US Department of Energy authorizes Freeport LNG exports. Link here. Hard story to follow the way it is written.
- DOE authorizes Freeport LNG to export up to 2.14 billion cubic feet from Texas facility
- a "short-term order" provides Freeport flexibility in obtaining necessary funding to continue with project
- will eventually get long-term authorizations from DOE (that's what TransCanada Keystone XL folks said -- ouch!)
- last week: Freeport LNG announced 2.2-million-ton-over-20-year deal with Japan
- that deal (apparently the just-announced DOE short-term authorization, but not sure) will go into effect in 2023 when the fourth liquefaction train at the Freeport facility is due to be completed
- will have annual capacity of 3.5 million tons of LNG
- Freeport LNG needs to find long-term commitments for another 1.3 million tons of LNG to guarantee the construction of the fourth train
- the first train should be operating by the end of 2019
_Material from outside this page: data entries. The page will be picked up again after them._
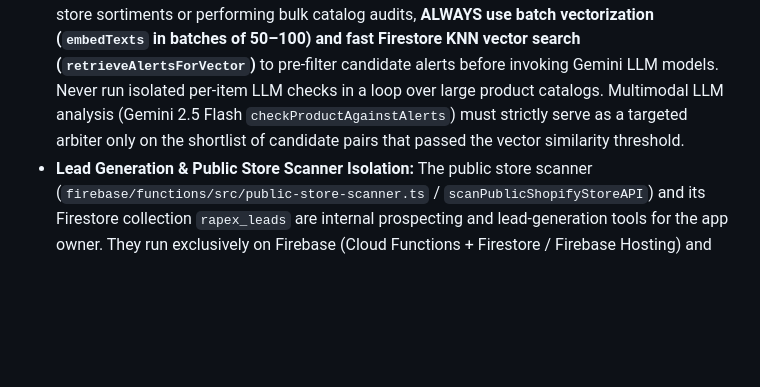
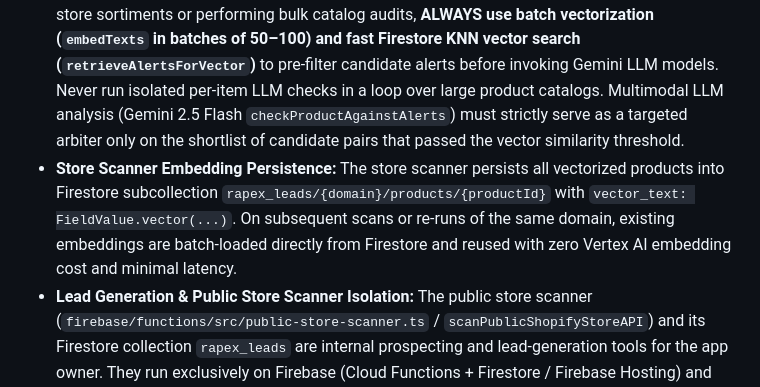
Before and after one commit to radoone/RaPeX, a Markdown page: AGENTS.md, the part around the change. Drawn GitHub-style; blank space fills up the shorter version.

Commit message:
docs(agents): document store scanner vector embedding caching in Firestore

```diff
--- a/AGENTS.md
+++ b/AGENTS.md
@@ -133,6 +133,7 @@ can be worked on without changing Shopify auth or app routes.
 - Safety check responses now distinguish between `overallSimilarity` (final review score) and `imageSimilarity` (visual packaging similarity).
 - Candidate alert retrieval and merchant product monitoring use Cosine Distance threshold pre-filtering (`textDistance <= 0.38` and `imageDistance <= 0.35` in `safety-gate-config.ts`) to immediately classify products as safe, bypassing the expensive Gemini LLM matcher when no high-similarity vector matches are found.
 - **Batch Vectorization for Store Scanning & Large Catalogs:** Whenever scanning public Shopify store sortiments or performing bulk catalog audits, **ALWAYS use batch vectorization (`embedTexts` in batches of 50–100) and fast Firestore KNN vector search (`retrieveAlertsForVector`)** to pre-filter candidate alerts before invoking Gemini LLM models. Never run isolated per-item LLM checks in a loop over large product catalogs. Multimodal LLM analysis (Gemini 2.5 Flash `checkProductAgainstAlerts`) must strictly serve as a targeted arbiter only on the shortlist of candidate pairs that passed the vector similarity threshold.
+- **Store Scanner Embedding Persistence:** The store scanner persists all vectorized products into Firestore subcollection `rapex_leads/{domain}/products/{productId}` with `vector_text: FieldValue.vector(...)`. On subsequent scans or re-runs of the same domain, existing embeddings are batch-loaded directly from Firestore and reused with zero Vertex AI embedding cost and minimal latency.
 - **Lead Generation & Public Store Scanner Isolation:** The public store scanner (`firebase/functions/src/public-store-scanner.ts` / `scanPublicShopifyStoreAPI`) and its Firestore collection `rapex_leads` are internal prospecting and lead-generation tools for the app owner. They run exclusively on Firebase (Cloud Functions + Firestore / Firebase Hosting) and must never be exposed in the merchant-facing Shopify Admin app menu (`shopify-client`).
 - The product matching Gemini prompt (`firebase/functions/prompts/productMatchAnalysis.prompt`) uses specific heuristics to ensure accurate results: exact brand & model matches are scored 90+, explicit brand or model mismatches are rejected as non-matches, unknown/unbranded alerts are matched based on visual and category similarity, and generic broad category-only matches are discarded to minimize false positives.
 - The old single `similarity` score is no longer part of the current checker response contract; use `overallSimilarity` in backend and UI code.
```
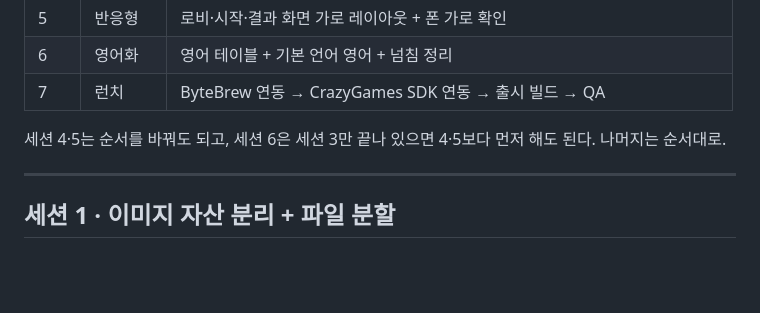
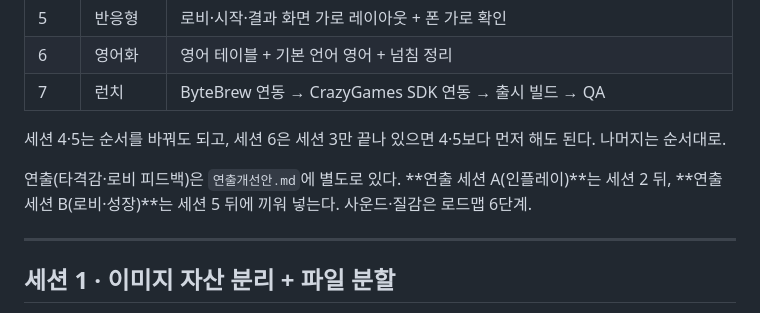
Before and after one commit to koreanyo1548-maker/sla, a Markdown page: 개발계획서.md, the part around the change. Drawn GitHub-style; blank space fills up the shorter version.

```diff
--- a/개발계획서.md
+++ b/개발계획서.md
@@ -34,6 +34,8 @@
 | 7 | 런치 | ByteBrew 연동 → CrazyGames SDK 연동 → 출시 빌드 → QA |
 
 세션 4·5는 순서를 바꿔도 되고, 세션 6은 세션 3만 끝나 있으면 4·5보다 먼저 해도 된다. 나머지는 순서대로.
+
+연출(타격감·로비 피드백)은 `연출개선안.md`에 별도로 있다. **연출 세션 A(인플레이)**는 세션 2 뒤, **연출 세션 B(로비·성장)**는 세션 5 뒤에 끼워 넣는다. 사운드·질감은 로드맵 6단계.
 
 ---
 
```
Also changed, not shown: 연출개선안.md (added, +244 -0 lines).
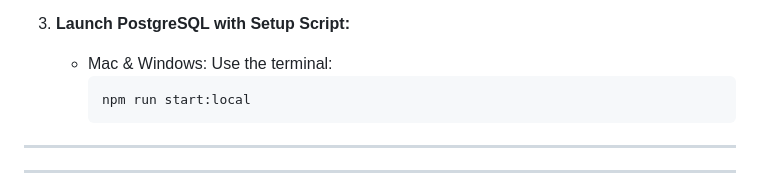
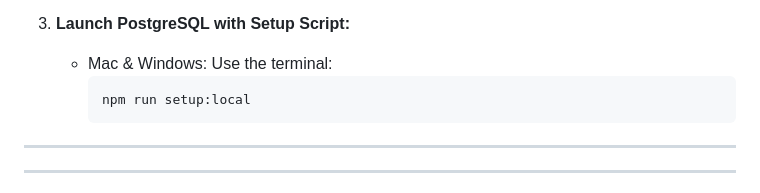
Before and after one commit to patelde510/DriveIt, a Markdown page: README.md, the part around the change. Drawn GitHub-style.

Commit message:
update setup command

````diff
--- a/README.md
+++ b/README.md
@@ -113,7 +113,7 @@ This README provides detailed instructions for installing PostgreSQL, setting up
 3. **Launch PostgreSQL with Setup Script:**
    - Mac & Windows: Use the terminal:
      ```
-     npm run start:local
+     npm run setup:local
      ```
 ---
 
````
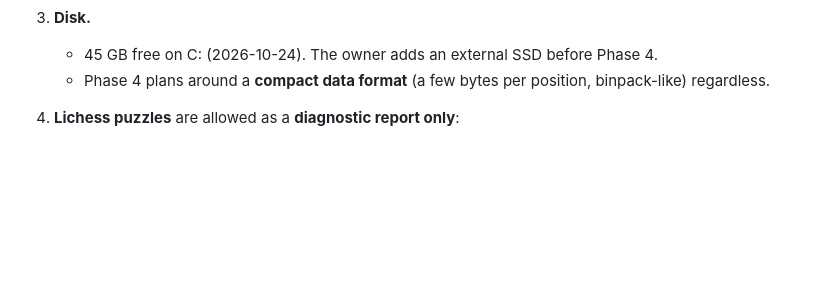
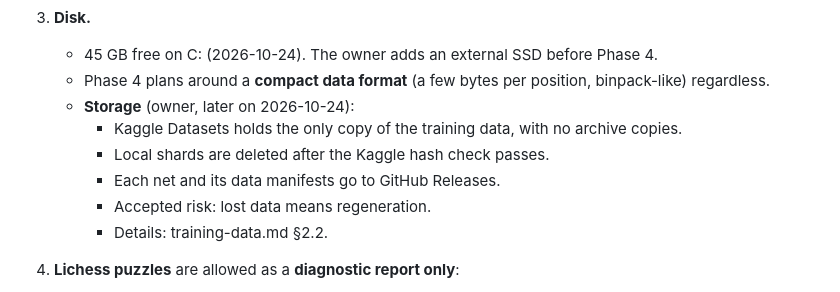
Before and after one commit to BOSSDOTCOM/fork, a Markdown page: docs/kb/data-policy.md, the part around the change. GitHub-like rendering; blank space fills up the shorter version.

```diff
--- a/docs/kb/data-policy.md
+++ b/docs/kb/data-policy.md
@@ -87,6 +87,13 @@ not changed here; the Phase 4 spec session copies them over.
      Phase 4.
    - Phase 4 plans around a **compact data format** (a few bytes per
      position, binpack-like) regardless.
+   - **Storage** (owner, later on 2026-10-24):
+     - Kaggle Datasets holds the only copy of the training data, with no
+       archive copies.
+     - Local shards are deleted after the Kaggle hash check passes.
+     - Each net and its data manifests go to GitHub Releases.
+     - Accepted risk: lost data means regeneration.
+     - Details: training-data.md §2.2.
 4. **Lichess puzzles** are allowed as a **diagnostic report only**:
    - never a tuning target;
    - never an acceptance or SPRT gate;
```
Also changed, not shown: docs/kb/training-data.md (+22 -12 lines).
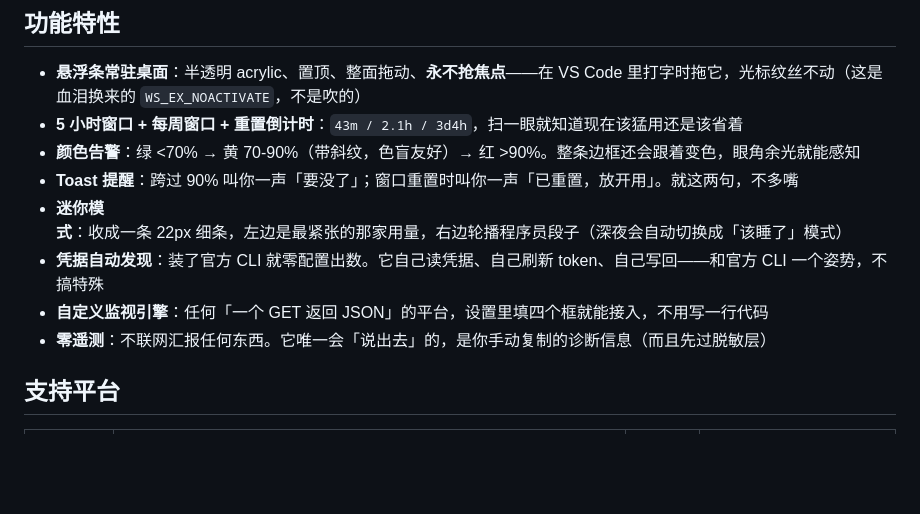
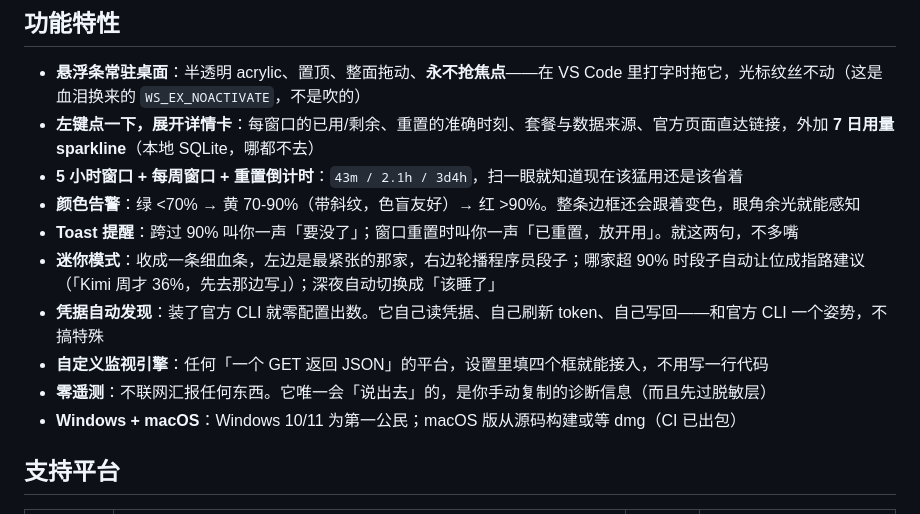
Before and after one commit to kimhero110/desktoken, a Markdown page: README.md, the part around the change printed below. GitHub-like rendering; blank space fills up the shorter version.

```diff
--- a/README.md
+++ b/README.md
@@ -31,13 +33,15 @@ QuotaBar 就是为这个瞬间生的。它常驻桌面角落，把五家的 5
 ## 功能特性
 
 - **悬浮条常驻桌面**：半透明 acrylic、置顶、整面拖动、**永不抢焦点**——在 VS Code 里打字时拖它，光标纹丝不动（这是血泪换来的 `WS_EX_NOACTIVATE`，不是吹的）
+- **左键点一下，展开详情卡**：每窗口的已用/剩余、重置的准确时刻、套餐与数据来源、官方页面直达链接，外加 **7 日用量 sparkline**（本地 SQLite，哪都不去）
 - **5 小时窗口 + 每周窗口 + 重置倒计时**：`43m / 2.1h / 3d4h`，扫一眼就知道现在该猛用还是该省着
 - **颜色告警**：绿 <70% → 黄 70-90%（带斜纹，色盲友好）→ 红 >90%。整条边框还会跟着变色，眼角余光就能感知
 - **Toast 提醒**：跨过 90% 叫你一声「要没了」；窗口重置时叫你一声「已重置，放开用」。就这两句，不多嘴
-- **迷你模式**：收成一条 22px 细条，左边是最紧张的那家用量，右边轮播程序员段子（深夜会自动切换成「该睡了」模式）
+- **迷你模式**：收成一条细血条，左边是最紧张的那家，右边轮播程序员段子；哪家超 90% 时段子自动让位成指路建议（「Kimi 周才 36%，先去那边写」）；深夜自动切换成「该睡了」
 - **凭据自动发现**：装了官方 CLI 就零配置出数。它自己读凭据、自己刷新 token、自己写回——和官方 CLI 一个姿势，不搞特殊
 - **自定义监视引擎**：任何「一个 GET 返回 JSON」的平台，设置里填四个框就能接入，不用写一行代码
 - **零遥测**：不联网汇报任何东西。它唯一会「说出去」的，是你手动复制的诊断信息（而且先过脱敏层）
+- **Windows + macOS**：Windows 10/11 为第一公民；macOS 版从源码构建或等 dmg（CI 已出包）
 
 ## 支持平台
 
```
Also changed, not shown: other parts of README.md (+8 -6 lines), docs/screenshot.png.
- currently, the only two operating LNG export facilities in the US are Sabine Pass and Dominion Cove with a combined capacity of 3.5 billion cubic feet of gas daily
- so far, the US has approved long-term LNG export contracts to the tune of 21.35 billion cubic feet of gas daily
- 21 x 365 = 7,665 billion cubic feet annually
- US exports of LNG began in 2016; total production since then has reached the equivalent of more than 1.3 trillion cubic feet of natural gas
- I can't even begin to count the ways that story as written is confusing
- short term deal or long term deal goes into effect in 2023
- first train, fourth train mentioned; what happened to 2nd and 3rd trains
- tons vs tonnes vs million, billion, trillion cubic feet
- "total production" since 2016 vs exports?
Where does the US stand now?
From previous posts regarding US LNG export facilities.
List of potential US LNG export facilities -- compiled by RBN Energy -- back on October 12, 2016.
EIA: US liquefaction capacity additions by project and train, release date -- March 2, 2017. This is pretty cool: the graph below shows three trains for Freeport LNG; the story above reflects a fourth train for Freeport LNG;
LNG export terminal projects -- update in one graph, from this post: